Conflict Is A Little Less Scary With These Tips



Nothing could have prepared Beckie for the surprises and joys of 26:12, where she serves as Executive Director of this non profit organization. Beckie leads volunteers as they serve in Swaziland, Bulgaria, Macedonia, Haiti, Belize and across the U.S. 26:12 helps employers empower their employees to serve others. They serve as the hands and feet of Jesus in times of natural disaster, to orphans whose lives have been affected by HIV, through medical clinics in developing countries, home repair and a host of other ways.

Beckie has her Bachelors of Science in Nursing from the University of Texas and her Master’s in Business from Texas Woman’s University. She is currently enrolled in the Master of Arts in Global Leadership program through the School of Inter-Cultural studies at Fuller Seminary. 

She and her high school sweetheart, Rick, live in Fort Worth, Texas. Their kids and grandkids are their pride and joy!


Do you think women today avoid dealing with conflict? If so, why do you think that is?

Absolutely! I know very few women who look forward to dealing with conflict.

First, the majority of us are overly concerned with what others think – when we are the ones having to confront we can be sure that there will be some negative feelings about us! If we are Christ followers then we know deep within that our main concern is for what our Heavenly Father thinks. For me, though, in all my years walking with Him, it still remains difficult to lay aside my concerns for how others view me.

Second, it is a skill that few of us are naturally born with. But, since it is a skill, it can be learned. Practice makes perfect and if we continue to avoid dealing with the conflict then we never get the practice.

Finally, dealing with challenging situations is HARD – It takes time and can be exhausting so we bury the problems hoping they will go away.

In your experience, what are healthy/Godly ways to resolve conflict?  

The primary foundation for any difficult conversation must be love for the other person.

First, I pray. Then I ask God to show me where I have my own blind spots in the situation. Do I need to ask forgiveness? Have I offended in some way that I am unaware?

If there are points that I want to make sure I remember, I write them down. It may feel a bit formal but when you explain to someone that you want to make sure that the conversation is honoring to God then they will forgive you for your notes.

Set aside a time for the conversation. Make sure if you have felt angry that you cool off. Have your notes. Meet in a quiet, private spot and – with all humility – explain your perception of the conflict. Ask your friend/co-worker/subordinate what they see as the issue. That should get the conversation going.

When my primary role was a mother of young kiddos I realized that each of my children responded differently when I had to assist them in managing conflict. One wanted me to just state the facts – another responded positively when it was handled with humor and another needed gentle nudging before the issue was discussed. It is the same way at work – When I began to understand the differences in how each of us respond to conflict, then I began to deal with it in a healthier manner.

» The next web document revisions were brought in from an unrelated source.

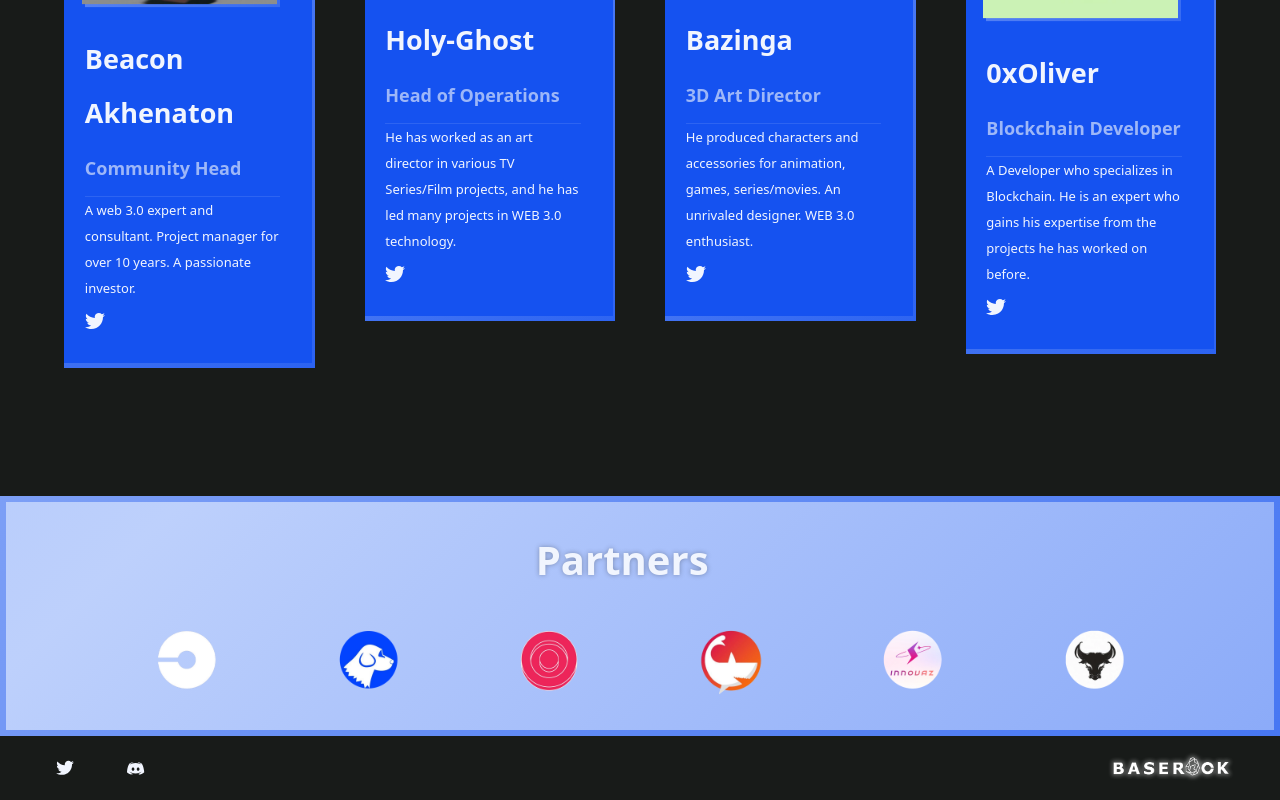
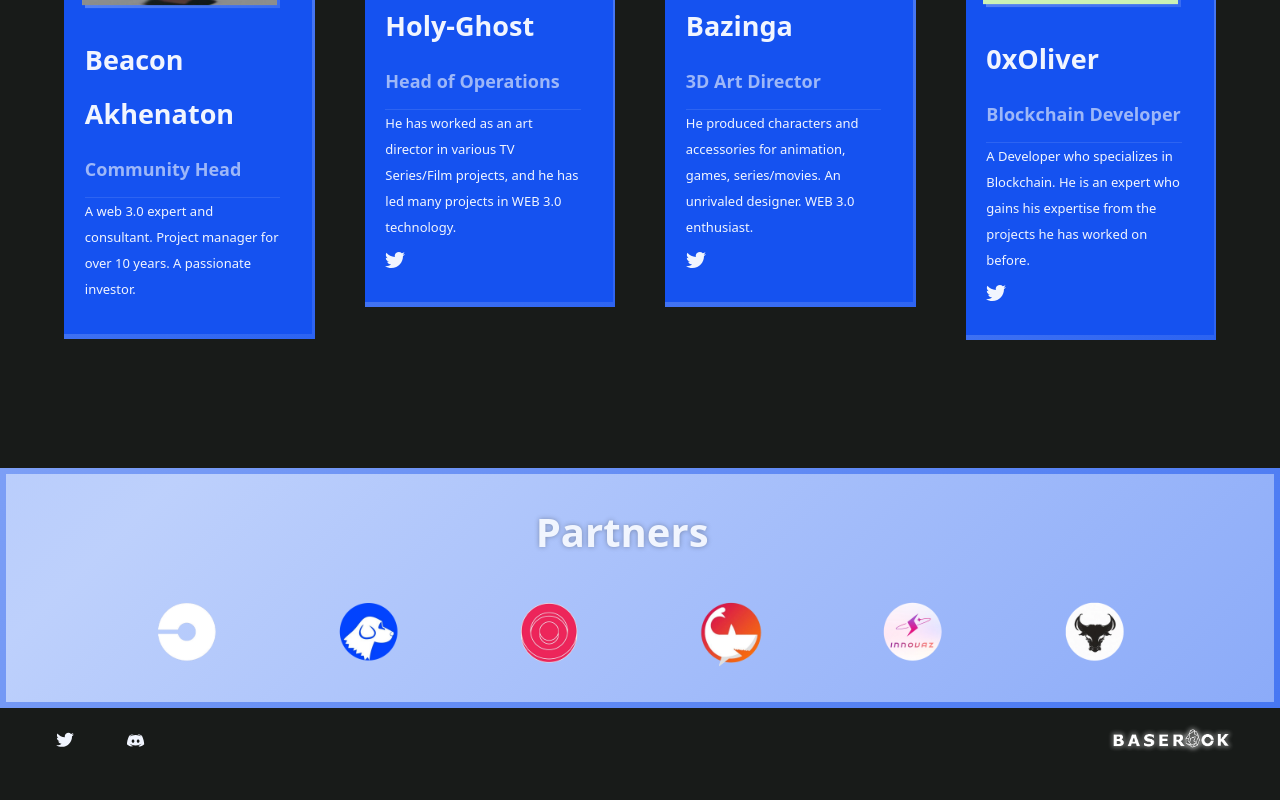
Before and after one commit to Rockinbase/baserocks-nft, a React (Vite) app: page / in a window 1280 px wide. Shown: the part 2787-3587 px from the top of the page. After the commit the page ends 3559 px from the top, so only its background shows below. Built offline with nearby package versions, Linux system fonts and the light colour scheme; what @web3modal/ethereum, wagmi would draw is missing.

Commit message:
tw remove

```diff
--- a/src/Components/Team.jsx
+++ b/src/Components/Team.jsx
@@ -18,13 +18,6 @@ const Team = () => {
             A web 3.0 expert and consultant. Project manager for over 10 years.
             A passionate investor.
           </div>
-          <a
-            target="_blank"
-            rel="noopener noreferrer"
-            href="https://twitter.com/etheroin"
-          >
-            <TwitterLogo className="fill-white" />
-          </a>
         </div>
       </div>
       <div className="bg-grad2 flex h100 w100">
--- a/src/index.css
+++ b/src/index.css
@@ -164,6 +164,7 @@ h4 {
   transition: all 0.2s ease-in-out;
 }
 .mint-button:hover {
+  cursor: not-allowed;
   background-color: var(--blue);
   color: var(--white);
 }
```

In the same way, we study our co-workers, get to know them – learn to love them - and conflict can be handled in a healthy way. There are entire books and conferences on dealing with conflict. The only way I have learned, though, is like I said previously – Pray – and then just do it. Then do it again the next time difficult situations arise.

What are we missing out on when we choose not to deal with conflict?  

Loving confrontation builds trust between two people. Unfortunately relationships are unraveled when there is no trust. When we do not deal with the important issues of life, our relationships are wounded and suffer, and sometimes die, because we can’t or won’t have the courage to confront the conflict.

Bitterness occurs when conflict is buried over time. Since we are women with choices -  I choose to be open, not bitter.  My dear friend, Char Lotzgesell, taught me some significant lessons from scripture when she had a difficult situation. Hebrews 12:15 teaches us that bitterness doesn’t just defile me – but it defiles MANY.  

“See to it that no one falls short of the grace of God and that no bitter root grows up to cause trouble and defile many.” Hebrews 12:15

Again, I am no expert on this subject. Pray – and pray some more when difficult situations arise.

Fun fact: What book is on your nightstand?

I always have books piled all over my house – and office. But dare I say that what is most exciting to me right now is Jesus Feminist by Sarah Bessey. You can tell I like a book when I have it in print and on my Kindle – and this is one of those rare books – don’t be afraid to read it – I am jealous of how she can put into words so much of what I believe.